> [Work instructions]
Each line with the word "today" must appear in the answer, copied from the records.
--- Materials provided Enclosed Below ---
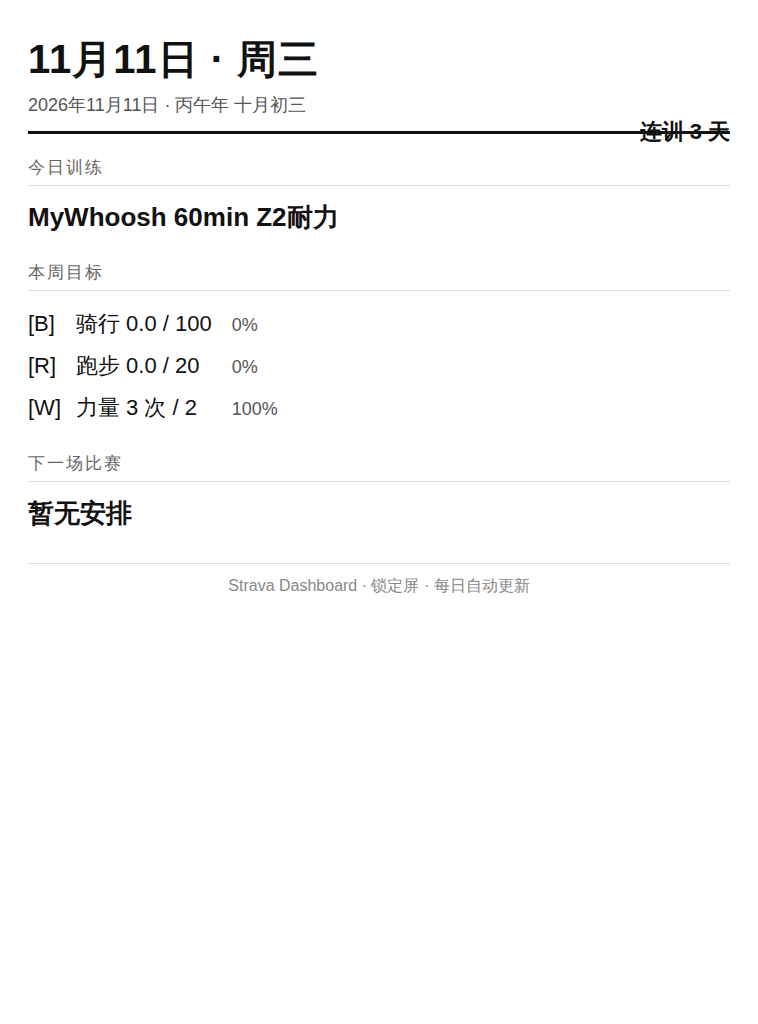
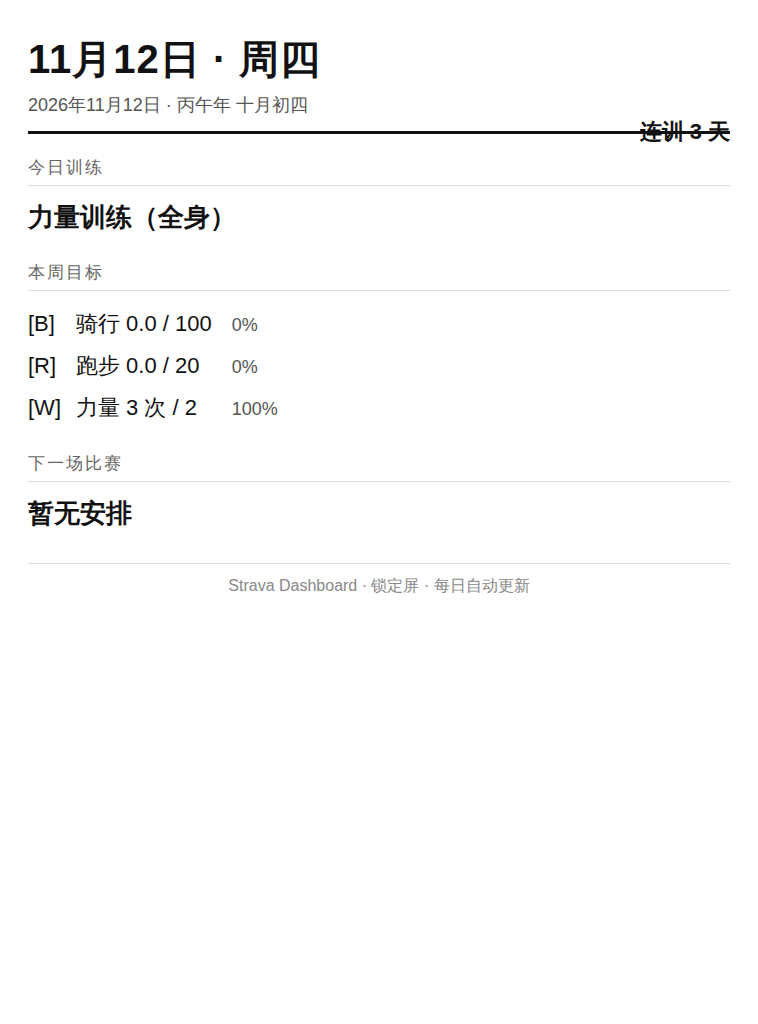
chore: daily data update 2026-11-12

Changed region(s): [[0.1821, 0.0312, 0.4248, 0.125], [0.0303, 0.1875, 0.4551, 0.25]]

diff --git a/output/screensaver.html b/output/screensaver.html
@@ -3,7 +3,7 @@
 <head>
 <meta charset="utf-8">
 <meta name="viewport" content="width=device-width, initial-scale=1">
-<title>训练屏保 · 11.11</title>
+<title>训练屏保 · 11.12</title>
 <style>
   body {
     margin: 0; padding: 32px 28px;
@@ -46,14 +46,14 @@
 </head>
 <body>
   <div class="header">
-    <div class="date">11月11日 · 周三</div>
-    <div class="sub">2026年11月11日 · 丙午年 十月初三</div>
+    <div class="date">11月12日 · 周四</div>
+    <div class="sub">2026年11月12日 · 丙午年 十月初四</div>
     <div class="streak">连训 3 天</div>
   </div>
 
   <div class="block">
     <div class="block-title">今日训练</div>
-    <div class="today">MyWhoosh 60min Z2耐力</div>
+    <div class="today">力量训练（全身）</div>
   </div>
 
   <div class="block">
--- End of Enclosed Materials provided ---
> [Result]
-    <div class="today">MyWhoosh 60min Z2耐力</div>
+    <div class="today">力量训练（全身）</div>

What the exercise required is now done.